As Policy Watch reported in March during the original court hearing, NC WARN had entered into a “power purchase agreement” with Faith Community Church in Greensboro. The church leases a solar power system from the nonprofit by paying 5 cents a kilowatt hour for solar-generated electricity.
NC WARN stopped selling power to the church while the court weighed its decision.
“In this case, NC WARN was clearly and unlawfully acting as a public utility without following the rules of being a public utility,” said Duke Energy spokesman Randy Wheeless.
Jim Warn, executive director of NC WARN, said third-party financing arrangements such as this one are ‘in the public interest and are in accord with state policy promoting clean, affordable energy.”
The question before the court was whether NC WARN produced electricity for “the public” in doing so for the church. State statute doesn’t allow third parties to sell electricity to the public because it infringes on the regulated monopoly that is in place. However, House Bill 589, recently passed by the legislature, does allow for limited third-party leasing, which had previously been illegal.
Judge Murphy, wrote the majority opinion, stated that if NC WARN were allowed to generate and sell electricity to “cherry-picked nonprofit organizations” in North Carolina, “that activity stands to upset the balance of the marketplace.”
“Specifically,” Murphy went on, “such a stamp of approval by this court would open the door for other organizations like NC WARN to offer similar arrangements” to other nonprofits or commercial enterprises.

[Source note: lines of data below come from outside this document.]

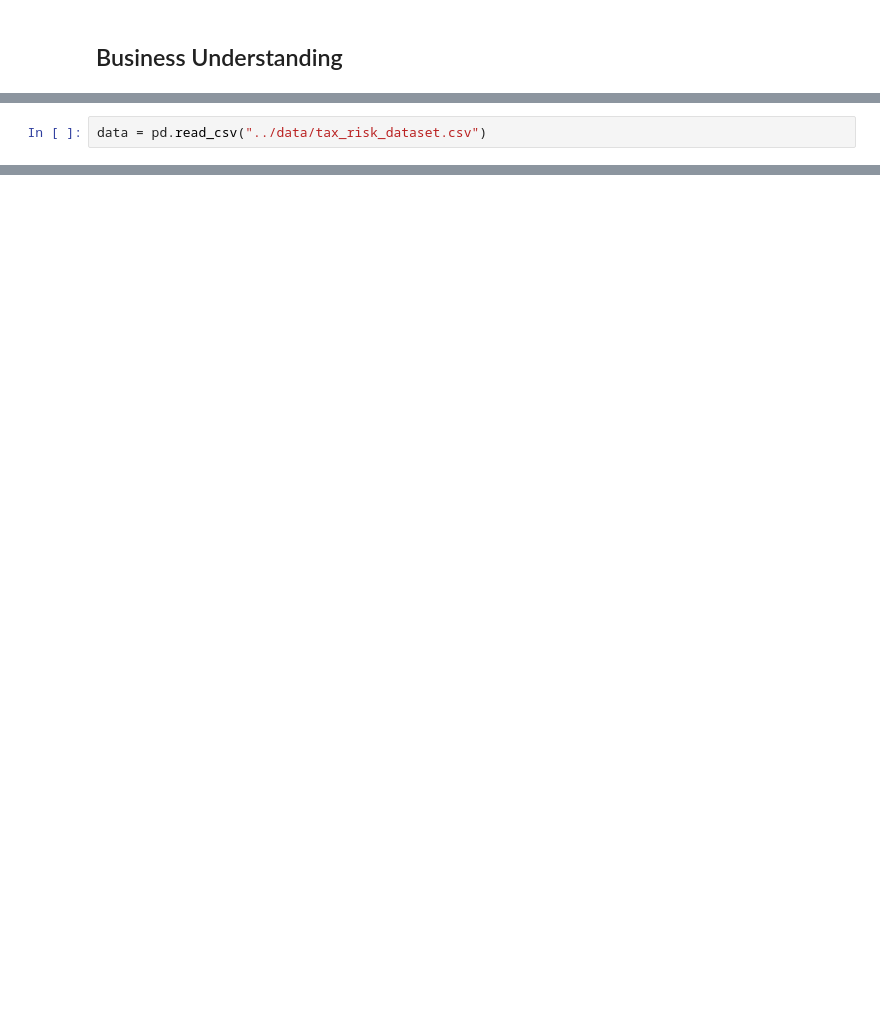
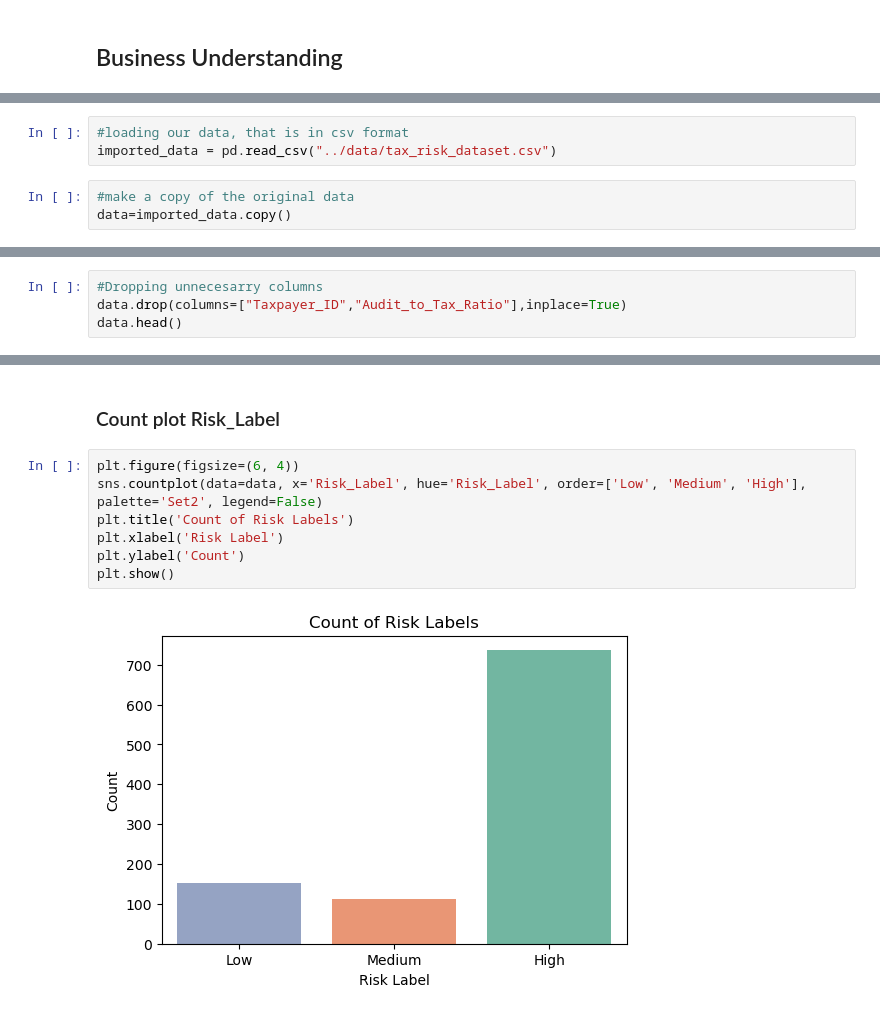
Before and after one commit to csaafrica/group5_predicting_high_risk_taxpayers_using_ML, a Jupyter notebook: notebooks/Risky_Taxpayer_Prediction_project.ipynb, the cells around one changed output, grey strips where cells are left out. Cells and saved outputs as stored; diff of their text form; blank space fills up the shorter version.

```diff
--- a/notebooks/Risky_Taxpayer_Prediction_project.ipynb
+++ b/notebooks/Risky_Taxpayer_Prediction_project.ipynb
@@ -12,3 +31,7 @@ import numpy as np
 # %%
-data = pd.read_csv("../data/tax_risk_dataset.csv")
+#loading our data, that is in csv format
+imported_data = pd.read_csv("../data/tax_risk_dataset.csv")
+# %%
+#make a copy of the original data
+data=imported_data.copy()
 # %%
@@ -70,0 +131,4 @@ NameError: name 'data' is not defined
+# %%
+#Dropping unnecesarry columns
+data.drop(columns=["Taxpayer_ID","Audit_to_Tax_Ratio"],inplace=True)
+data.head()
@@ -70,0 +186,11 @@ NameError: name 'data' is not defined
+# %% [markdown]
+### Count plot Risk_Label
+# %%
+plt.figure(figsize=(6, 4))
+sns.countplot(data=data, x='Risk_Label', hue='Risk_Label', order=['Low', 'Medium', 'High'], palette='Set2', legend=False)
+plt.title('Count of Risk Labels')
+plt.xlabel('Risk Label')
+plt.ylabel('Count')
+plt.show()
+# %% [output]
+[figure, added]
```
Also changed, not shown: parts of 29 cells of this notebook.
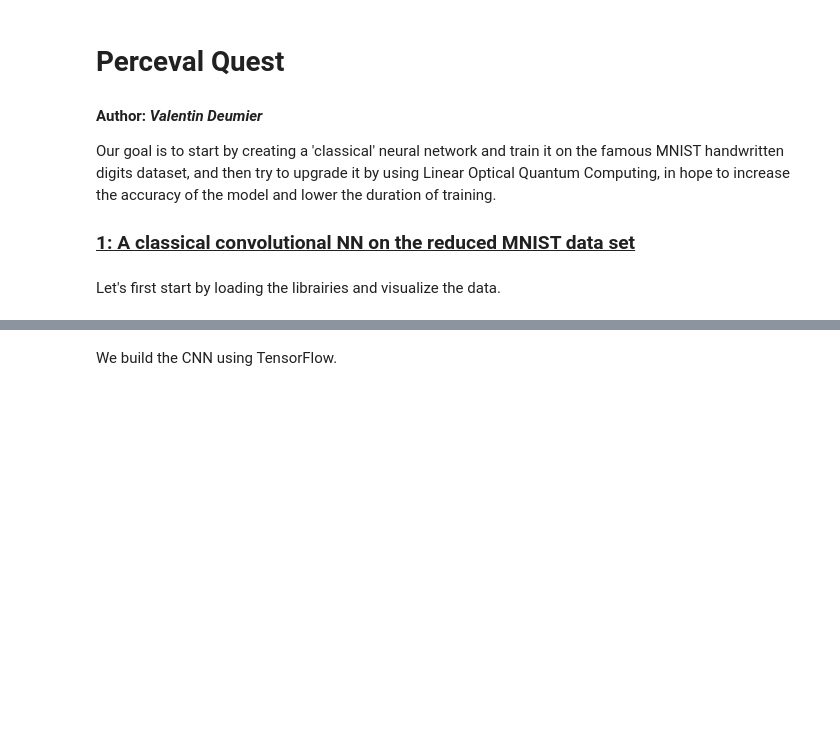
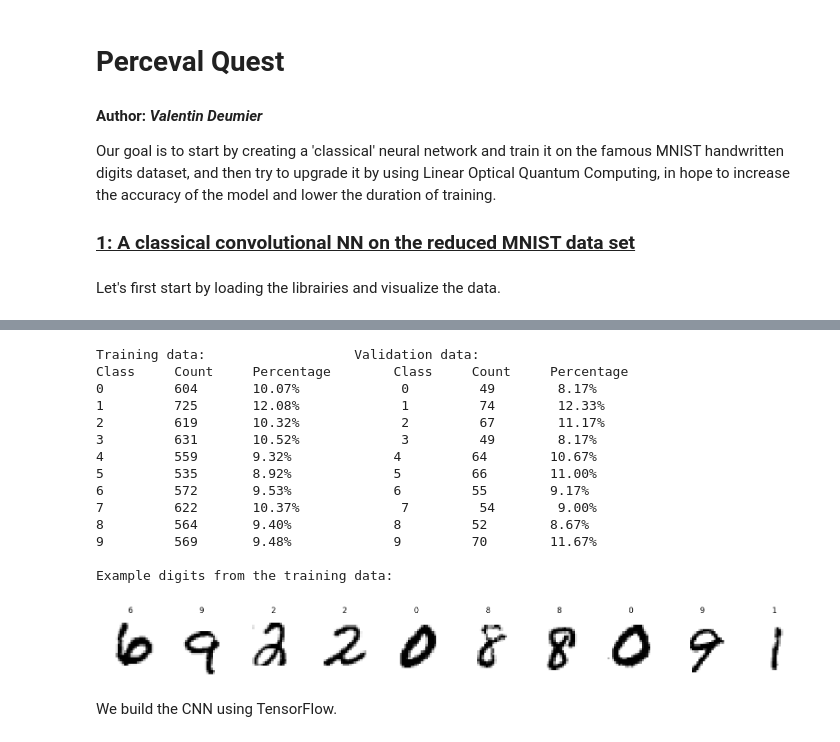
Before and after one commit to VDeumier/LOQC_MNIST, a Jupyter notebook: classic_conv_model.ipynb, the cells around one changed output, grey strips where cells are left out. Cells and saved outputs as stored; diff of their text form; code cells hidden in the pictures; blank space fills up the shorter version.

```diff
--- a/classic_conv_model.ipynb
+++ b/classic_conv_model.ipynb
@@ -83,3 +57,45 @@ Max difference of proportion between full and subset datasets: 0.59 %
+# %%
+# Check proportions of each class
+train_counts = pd.Series(y_train.argmax(axis=1)).value_counts()
+val_counts = pd.Series(y_val.argmax(axis=1)).value_counts()
+
+train_percentages = (train_counts / len(y_train)) * 100
+val_percentages = (val_counts / len(y_val)) * 100
+
+print('Training data:                   Validation data:')
+print(f"{'Class':<10}{'Count':<10}{'Percentage':<10}        {'Class':<10}{'Count':<10}{'Percentage':<10}")
+for i in range(NUM_CLASSES):
+    print(f"{i:<10}{train_counts[i]:<10}{train_percentages[i]:.2f}%             {i:<10}{val_counts[i]:<10}{val_percentages[i]:.2f}%")
+
+# Visualize the training data
+
+def plot_digits(digits, labels, num_digits=10):
+    fig, axes = plt.subplots(1, num_digits, figsize=(20, 20))
+    for i in range(num_digits):
+        axes[i].imshow(digits[i], cmap='gray_r')
+        axes[i].set_title(labels[i])
+        axes[i].axis('off')
+    plt.show()
+
+print('')
+print("Example digits from the training data:")
+plot_digits(X_train, y_train.argmax(axis=1))
+# %% [output]
+Training data:                   Validation data:
+Class     Count     Percentage        Class     Count     Percentage
+0         604       10.07%             0         49        8.17%
+1         725       12.08%             1         74        12.33%
+2         619       10.32%             2         67        11.17%
+3         631       10.52%             3         49        8.17%
+4         559       9.32%             4         64        10.67%
+5         535       8.92%             5         66        11.00%
+6         572       9.53%             6         55        9.17%
+7         622       10.37%             7         54        9.00%
+8         564       9.40%             8         52        8.67%
+9         569       9.48%             9         70        11.67%
+
+Example digits from the training data:
+[figure, added]
 # %% [markdown]
 We build the CNN using TensorFlow.
 # %%
```
Also changed, not shown: parts of 6 cells of this notebook, 1 other file.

That “would jeopardize regulation of the industry itself.”
Judge Dillon, though, disagreed. He wrote that NC WARN wasn’t acting as a public utility because one church doesn’t meet the definition of “public.” Nor does the nonprofit’s financial arrangement of leasing the system — basing it on a kilowatt hour basis rather than a flat monthly rate, Dillon wrote.
He compared the NC WARN arrangement with a hardware store that rented a portable generator based on the power it used rather than only a daily rate.
The NC WARN viewed its appeal as a test case, Warn said, “a challenge to Duke Energy’s blockade against competition from companies that install solar systems on rooftops with little or no up-front cost to the customer. Such financing arrangements have been a key to the growth of rooftop solar in many other states.”
Warn said the organization is “strongly considering” appealing the case to the North Carolina Supreme Court.